[Material provided — start]

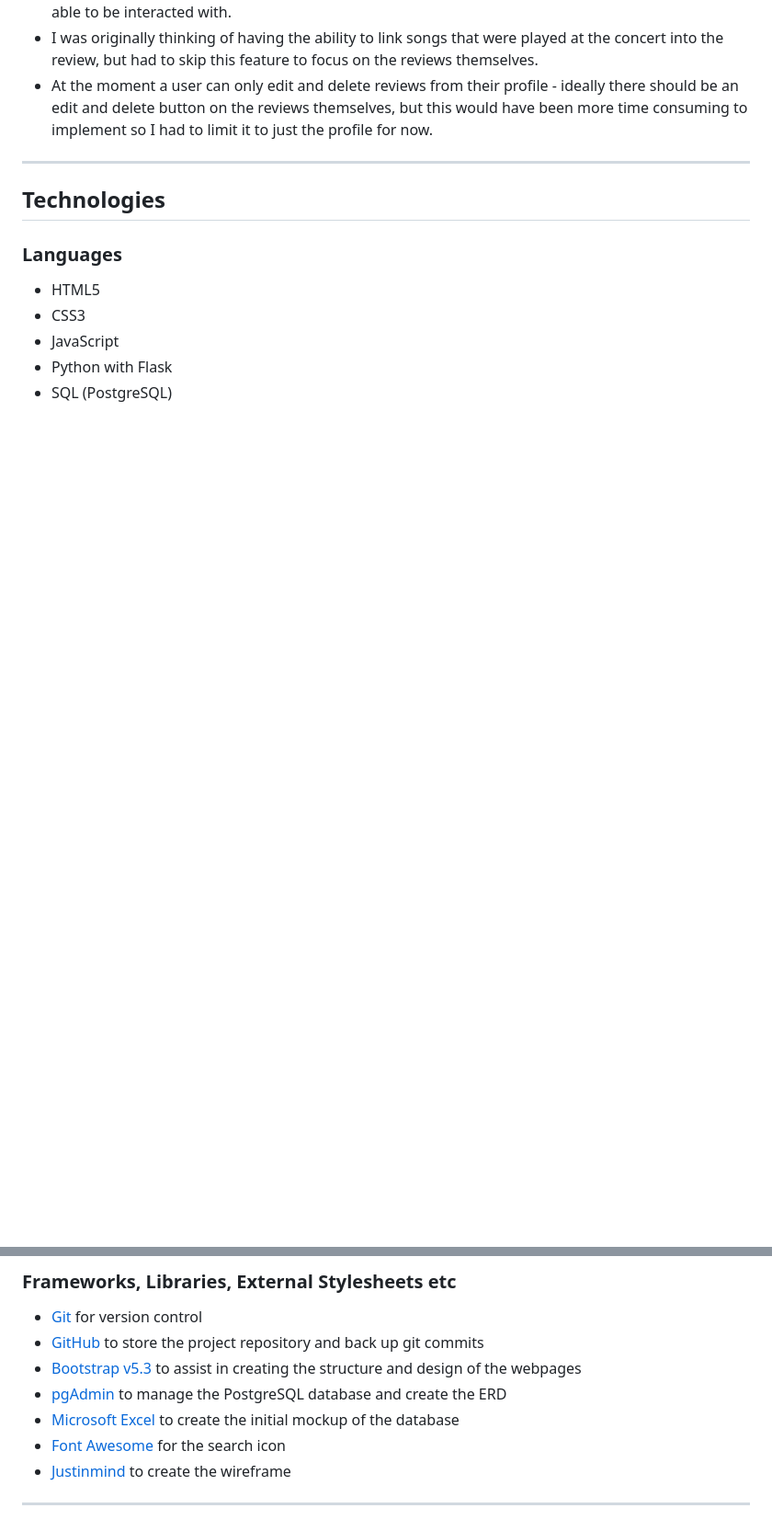
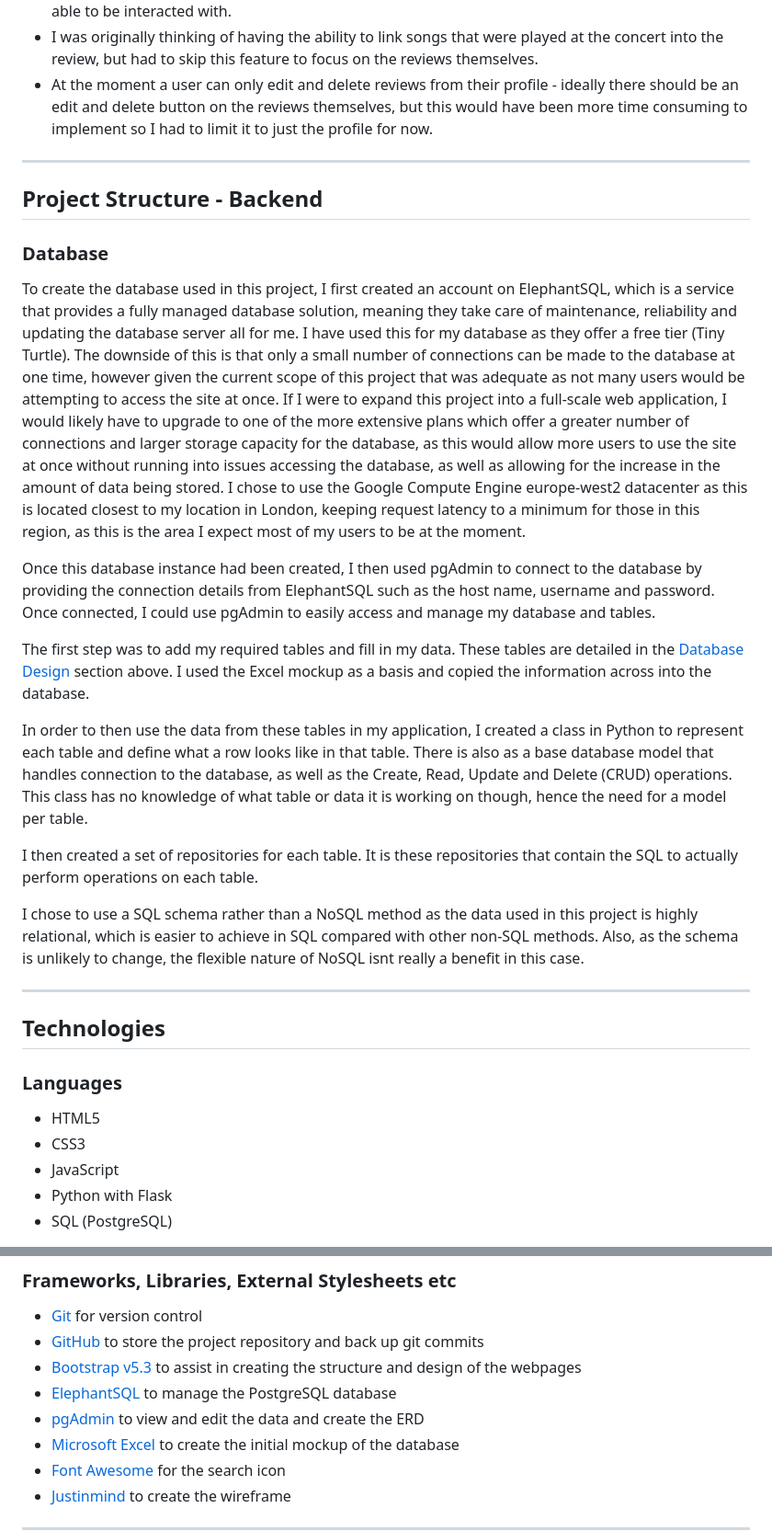
Before and after one commit to mlgranger540/milestone-3, a Markdown page: README.md, 2 parts joined by grey strips. Shown at 92% size. Rendered like a GitHub page; blank space fills up the shorter version.

Commit message:
Update project structure, technologies and testing sections of README

```diff
--- a/README.md
+++ b/README.md
@@ -203,6 +203,24 @@ Unfortunately due to time constraints I was unable to completely finish all feat
 
 ---
 
+## Project Structure - Backend
+
+### Database
+
+To create the database used in this project, I first created an account on ElephantSQL, which is a service that provides a fully managed database solution, meaning they take care of maintenance, reliability and updating the database server all for me. I have used this for my database as they offer a free tier (Tiny Turtle). The downside of this is that only a small number of connections can be made to the database at one time, however given the current scope of this project that was adequate as not many users would be attempting to access the site at once. If I were to expand this project into a full-scale web application, I would likely have to upgrade to one of the more extensive plans which offer a greater number of connections and larger storage capacity for the database, as this would allow more users to use the site at once without running into issues accessing the database, as well as allowing for the increase in the amount of data being stored. I chose to use the Google Compute Engine europe-west2 datacenter as this is located closest to my location in London, keeping request latency to a minimum for those in this region, as this is the area I expect most of my users to be at the moment.
+
+Once this database instance had been created, I then used pgAdmin to connect to the database by providing the connection details from ElephantSQL such as the host name, username and password. Once connected, I could use pgAdmin to easily access and manage my database and tables.
+
+The first step was to add my required tables and fill in my data. These tables are detailed in the [Database Design](#database) section above. I used the Excel mockup as a basis and copied the information across into the database.
+
+In order to then use the data from these tables in my application, I created a class in Python to represent each table and define what a row looks like in that table. There is also as a base database model that handles connection to the database, as well as the Create, Read, Update and Delete (CRUD) operations. This class has no knowledge of what table or data it is working on though, hence the need for a model per table.
+
+I then created a set of repositories for each table. It is these repositories that contain the SQL to actually perform operations on each table.
+
+I chose to use a SQL schema rather than a NoSQL method as the data used in this project is highly relational, which is easier to achieve in SQL compared with other non-SQL methods. Also, as the schema is unlikely to change, the flexible nature of NoSQL isnt really a benefit in this case.
+
+---
+
 ## Technologies
 
 ### Languages
@@ -218,7 +236,8 @@ Unfortunately due to time constraints I was unable to completely finish all feat
 - [Git](https://git-scm.com/) for version control
 - [GitHub](https://github.com/) to store the project repository and back up git commits
 - [Bootstrap v5.3](https://getbootstrap.com/docs/5.3/getting-started/introduction/) to assist in creating the structure and design of the webpages
-- [pgAdmin](https://www.pgadmin.org/) to manage the PostgreSQL database and create the ERD
+- [ElephantSQL](https://www.elephantsql.com/) to manage the PostgreSQL database
+- [pgAdmin](https://www.pgadmin.org/) to view and edit the data and create the ERD
 - [Microsoft Excel](https://www.microsoft.com/en-us/microsoft-365/excel) to create the initial mockup of the database
 - [Font Awesome](https://fontawesome.com/) for the search icon
 - [Justinmind](https://www.justinmind.com/) to create the wireframe
```
Also changed, not shown: other parts of README.md (+6 -5 lines).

[Material provided — finish]

§ **What you are asked to do**: Tally the lines of the material in which the string "Excel" occurs, and present only that tally.

§ **Solved problem**: 2